But, honestly, the stuff on the ground might’ve been just as impressive. I was here for the drama in this movie. And, man, did it bring it. Because as much as this movie is about high-flying spectacles, it’s equally about Maverick coming to terms with his past mistakes and putting them behind him to become a better man. Most notably, this involves reconciling with Goose’s son, Rooster. Rooster’s mad at Maverick not only because of his father’s death but also because Mav pulled his papers towards the beginning of his career. Maverick didn’t want Rooster making the same “mistakes” he and Goose made. But, when the military forces them to work together, they’ve got to overcome their differences. It’s a very interesting kinda estranged father-figure/son dynamic that leads to brilliant moments of really high drama, both on the ground and in the air.

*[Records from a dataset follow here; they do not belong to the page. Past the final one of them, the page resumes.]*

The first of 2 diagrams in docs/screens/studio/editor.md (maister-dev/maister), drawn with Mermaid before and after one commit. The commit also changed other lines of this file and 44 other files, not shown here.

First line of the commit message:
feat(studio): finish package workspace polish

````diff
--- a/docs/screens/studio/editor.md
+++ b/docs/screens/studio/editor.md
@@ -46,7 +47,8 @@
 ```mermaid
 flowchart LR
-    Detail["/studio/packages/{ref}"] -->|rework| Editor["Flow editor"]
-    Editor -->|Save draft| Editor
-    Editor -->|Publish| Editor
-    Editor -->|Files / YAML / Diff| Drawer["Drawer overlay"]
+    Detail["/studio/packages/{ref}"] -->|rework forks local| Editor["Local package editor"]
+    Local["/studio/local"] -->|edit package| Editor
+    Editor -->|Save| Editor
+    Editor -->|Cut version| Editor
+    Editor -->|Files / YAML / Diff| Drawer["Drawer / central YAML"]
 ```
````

But, that’s not even the half of it. We’ve also got Maverick trying to win back over a past lover that he screwed over when he was younger. Plus, we get a really emotionally moment with Val Kilmer’s Iceman. In all of the “requels” we’ve gotten in past years, this might be the best way to bring back a legacy character we’ve seen yet. His scenes were both heartbreaking and inspirational at the same time. And definitely one of the many moments that’ll stick with me when I think back on this movie. In these moments when Maverick is dealing with people his own age, especially, is when we see Tom Cruise’s acting really come into play. You can constantly see the regret and the anguish over his past actions. But, also, the twinkle in his eyes when he sees Jennifer Connelly’s character. I honestly think this might be one of Cruise’s best performances of his career. I hope he gets some recognition for it. Because he’d definitely deserve it.

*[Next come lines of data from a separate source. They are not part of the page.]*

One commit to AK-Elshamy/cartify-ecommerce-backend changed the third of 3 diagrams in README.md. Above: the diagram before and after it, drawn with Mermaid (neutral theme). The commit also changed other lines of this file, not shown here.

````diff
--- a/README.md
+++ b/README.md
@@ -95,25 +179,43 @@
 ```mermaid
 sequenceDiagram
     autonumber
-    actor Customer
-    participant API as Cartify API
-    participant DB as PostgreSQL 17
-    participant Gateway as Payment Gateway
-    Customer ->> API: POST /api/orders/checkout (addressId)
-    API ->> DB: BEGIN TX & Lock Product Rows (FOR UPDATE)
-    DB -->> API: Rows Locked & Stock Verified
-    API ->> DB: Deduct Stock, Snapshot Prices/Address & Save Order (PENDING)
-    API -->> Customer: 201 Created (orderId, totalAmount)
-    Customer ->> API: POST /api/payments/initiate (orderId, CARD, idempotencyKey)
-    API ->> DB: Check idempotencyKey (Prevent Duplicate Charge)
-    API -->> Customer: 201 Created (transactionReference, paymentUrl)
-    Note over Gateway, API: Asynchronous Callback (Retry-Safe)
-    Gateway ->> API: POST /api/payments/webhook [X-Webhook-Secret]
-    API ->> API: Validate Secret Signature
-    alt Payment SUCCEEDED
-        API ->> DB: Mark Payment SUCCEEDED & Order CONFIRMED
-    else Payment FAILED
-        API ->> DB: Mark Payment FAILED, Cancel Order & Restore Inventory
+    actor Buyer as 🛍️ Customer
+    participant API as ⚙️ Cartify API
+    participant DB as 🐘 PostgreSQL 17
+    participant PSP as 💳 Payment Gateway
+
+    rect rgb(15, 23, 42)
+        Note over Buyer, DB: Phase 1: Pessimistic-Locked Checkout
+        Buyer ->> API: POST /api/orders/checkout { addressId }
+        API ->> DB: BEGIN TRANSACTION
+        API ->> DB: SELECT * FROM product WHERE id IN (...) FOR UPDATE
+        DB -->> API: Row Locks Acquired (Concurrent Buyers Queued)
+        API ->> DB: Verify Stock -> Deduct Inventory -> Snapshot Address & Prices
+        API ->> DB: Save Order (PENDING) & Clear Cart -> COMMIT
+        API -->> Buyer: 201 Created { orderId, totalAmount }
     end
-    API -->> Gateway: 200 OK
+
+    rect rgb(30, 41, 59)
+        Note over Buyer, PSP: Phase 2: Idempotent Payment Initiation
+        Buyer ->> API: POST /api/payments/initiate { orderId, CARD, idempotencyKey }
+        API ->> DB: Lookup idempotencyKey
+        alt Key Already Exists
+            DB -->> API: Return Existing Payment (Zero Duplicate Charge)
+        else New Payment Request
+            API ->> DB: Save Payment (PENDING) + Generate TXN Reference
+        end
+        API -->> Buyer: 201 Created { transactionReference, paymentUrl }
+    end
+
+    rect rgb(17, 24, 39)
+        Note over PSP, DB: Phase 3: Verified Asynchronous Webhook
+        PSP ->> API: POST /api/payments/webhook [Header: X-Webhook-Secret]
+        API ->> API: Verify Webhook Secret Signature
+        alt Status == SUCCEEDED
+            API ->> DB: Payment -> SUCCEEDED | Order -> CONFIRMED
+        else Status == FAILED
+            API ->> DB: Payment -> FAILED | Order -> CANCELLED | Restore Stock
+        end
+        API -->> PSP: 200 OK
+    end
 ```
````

So, basically, almost nothing but praise for Top Gun: Maverick so far. However, I do have to point something out that felt weird to me. This is the vaguest I’ve ever seen any movie be about who exactly the bad guy is. I mean… we get nothing. The planes are blank. The fighters where completely generic uniforms. And, everyone refers to them simply as “the enemy.” Did this really affect the movie all that much? No. But, it did constantly remind me that this is a multi-million dollar film that’s being made to profit around the world. It honestly is the only thing that made this feel less real. I understand that they have to pander to a lot of the markets we would see as “the enemy” too, but it just felt cheap. Like, they couldn’t even make up a rogue, generic, non-offensive, group of terrorists that everyone could root against. Someone like, I don’t know, Spectre or whoever the bad guys are in Cruise’s own Mission: Impossible franchise. Just saying. Not a big complaint, but one that did hurt in my suspension of disbelief a bit.

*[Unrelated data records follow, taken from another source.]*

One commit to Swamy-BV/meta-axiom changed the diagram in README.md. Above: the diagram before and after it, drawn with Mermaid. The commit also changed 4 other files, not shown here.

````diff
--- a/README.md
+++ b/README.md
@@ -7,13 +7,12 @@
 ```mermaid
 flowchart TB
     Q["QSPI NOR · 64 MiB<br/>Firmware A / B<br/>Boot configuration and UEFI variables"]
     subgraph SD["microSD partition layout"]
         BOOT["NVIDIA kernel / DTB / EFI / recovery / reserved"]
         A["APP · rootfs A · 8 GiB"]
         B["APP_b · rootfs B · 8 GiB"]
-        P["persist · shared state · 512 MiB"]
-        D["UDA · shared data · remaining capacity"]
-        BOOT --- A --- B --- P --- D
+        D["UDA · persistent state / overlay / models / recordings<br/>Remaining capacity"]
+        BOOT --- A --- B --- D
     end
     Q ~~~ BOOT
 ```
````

Overall though, I am a huge fan of Top Gun: Maverick. I am seriously overwhelmed with how much I enjoyed this movie. There is not a doubt in my mind that this is waaaaay better than the original and, potentially, one of the best militray themed movies of all-time. The flying sequences are just so freaking good. And, with the drama being just as high, yeah, I’m going to definitely recommend this one. Definitely see it in theaters too! Take your dad I’m sure he’ll like it. Actually, I might just see if my dad wants to go see this. Because I’d definitely sit through it again. Hold on. Let me go call my dad real quick.

TL;DR: Top Gun: Maverick, with amazing aerial sequences and some high drama, is not only better than the original but one of the best military themed movies of all-time.

Score: 9/10 (Amazing)